Stored items from a collection
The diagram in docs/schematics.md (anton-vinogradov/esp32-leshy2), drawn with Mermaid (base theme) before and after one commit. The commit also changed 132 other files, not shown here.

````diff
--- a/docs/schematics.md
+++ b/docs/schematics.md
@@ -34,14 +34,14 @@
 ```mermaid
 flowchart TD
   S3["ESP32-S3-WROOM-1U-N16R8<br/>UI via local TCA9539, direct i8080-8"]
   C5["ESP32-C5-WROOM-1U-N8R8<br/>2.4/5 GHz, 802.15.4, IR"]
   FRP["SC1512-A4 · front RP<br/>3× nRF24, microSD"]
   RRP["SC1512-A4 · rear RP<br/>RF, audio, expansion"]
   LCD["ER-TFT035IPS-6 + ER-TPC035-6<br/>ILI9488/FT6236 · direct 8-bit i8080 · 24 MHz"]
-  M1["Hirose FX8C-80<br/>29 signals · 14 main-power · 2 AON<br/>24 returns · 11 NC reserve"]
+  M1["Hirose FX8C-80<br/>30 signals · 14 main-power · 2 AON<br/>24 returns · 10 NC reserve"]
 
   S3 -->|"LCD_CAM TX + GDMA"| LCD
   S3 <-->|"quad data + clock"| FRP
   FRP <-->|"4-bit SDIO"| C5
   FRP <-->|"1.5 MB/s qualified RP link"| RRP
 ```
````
* * *
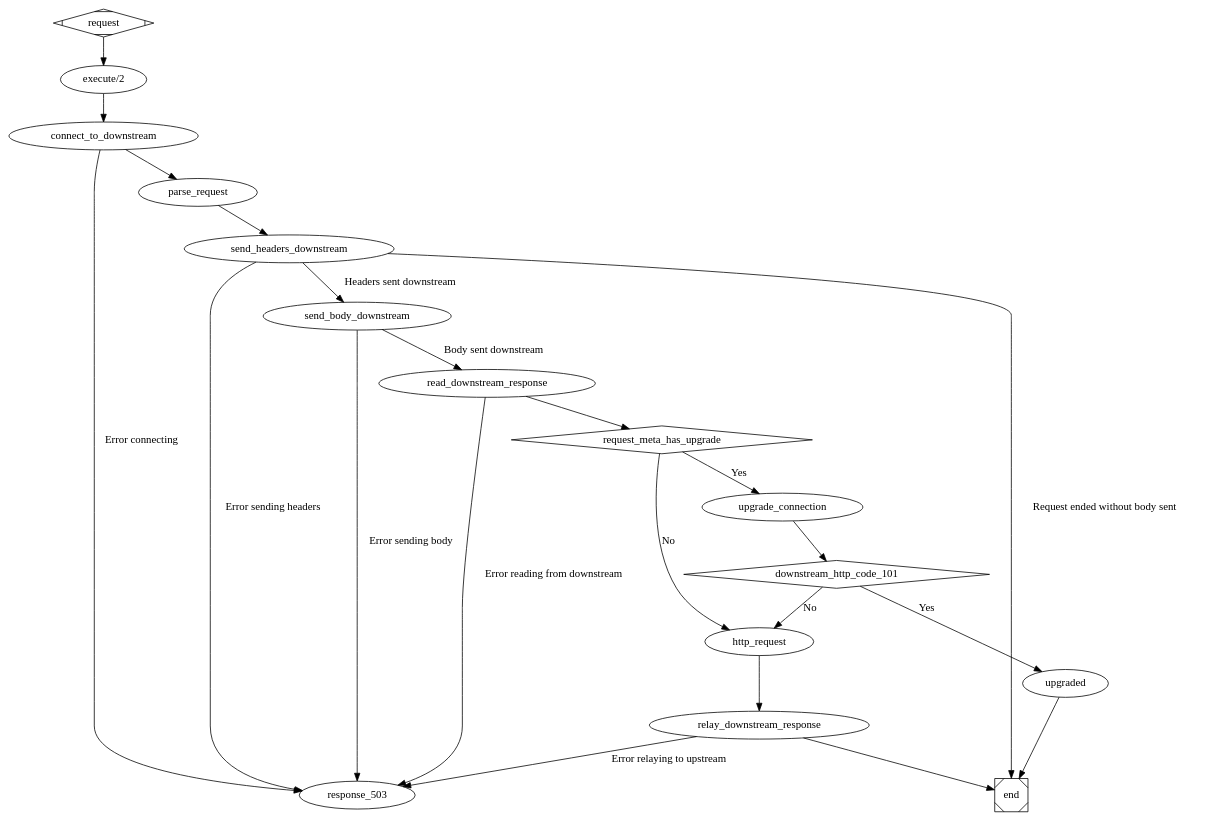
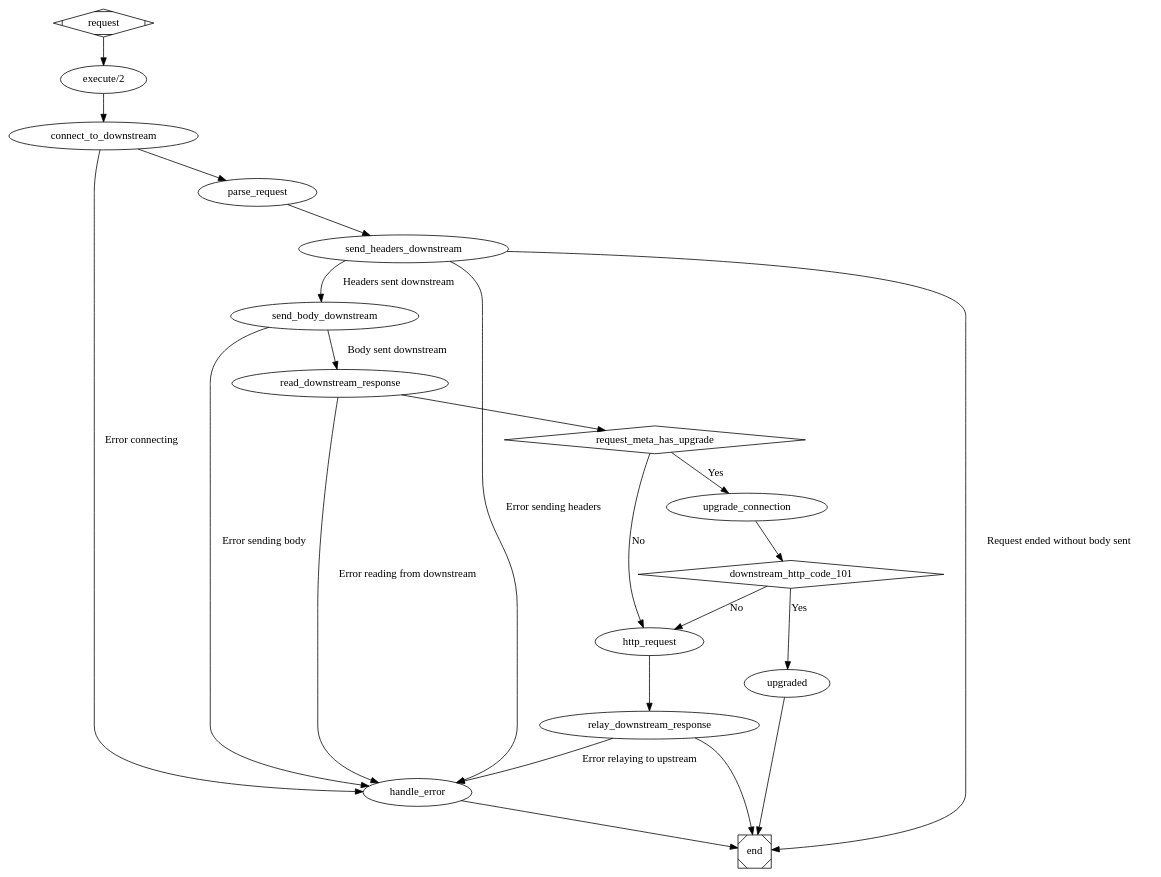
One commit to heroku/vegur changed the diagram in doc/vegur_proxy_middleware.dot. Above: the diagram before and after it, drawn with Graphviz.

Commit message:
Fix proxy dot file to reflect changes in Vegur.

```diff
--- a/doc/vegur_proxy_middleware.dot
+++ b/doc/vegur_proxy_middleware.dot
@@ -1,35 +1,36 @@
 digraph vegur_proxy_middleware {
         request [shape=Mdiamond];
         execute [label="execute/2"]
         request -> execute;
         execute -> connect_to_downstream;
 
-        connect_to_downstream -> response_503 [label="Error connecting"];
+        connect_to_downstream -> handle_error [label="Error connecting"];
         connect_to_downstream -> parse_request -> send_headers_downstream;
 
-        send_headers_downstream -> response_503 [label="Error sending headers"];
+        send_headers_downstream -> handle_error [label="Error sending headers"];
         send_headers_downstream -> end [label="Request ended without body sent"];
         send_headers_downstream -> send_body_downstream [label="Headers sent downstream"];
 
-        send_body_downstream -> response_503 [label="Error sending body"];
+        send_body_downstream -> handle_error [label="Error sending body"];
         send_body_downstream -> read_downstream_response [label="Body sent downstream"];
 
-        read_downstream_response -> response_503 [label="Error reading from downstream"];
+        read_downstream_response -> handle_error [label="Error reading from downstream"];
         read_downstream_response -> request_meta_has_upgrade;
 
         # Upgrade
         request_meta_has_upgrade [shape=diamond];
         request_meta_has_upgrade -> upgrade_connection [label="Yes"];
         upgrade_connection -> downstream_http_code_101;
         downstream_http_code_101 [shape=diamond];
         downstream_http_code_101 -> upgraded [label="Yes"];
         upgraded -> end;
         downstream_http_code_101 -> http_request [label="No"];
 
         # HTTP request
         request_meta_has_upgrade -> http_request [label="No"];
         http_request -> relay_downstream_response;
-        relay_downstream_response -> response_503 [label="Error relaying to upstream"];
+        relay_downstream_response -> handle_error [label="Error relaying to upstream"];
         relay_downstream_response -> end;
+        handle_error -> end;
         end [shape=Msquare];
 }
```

* Task objective:
Scan the entries above for the string "sent", and copy every line where it turns up.

* Response area:
         send_headers_downstream -> end [label="Request ended without body sent"];
         send_headers_downstream -> send_body_downstream [label="Headers sent downstream"];
         send_body_downstream -> read_downstream_response [label="Body sent downstream"];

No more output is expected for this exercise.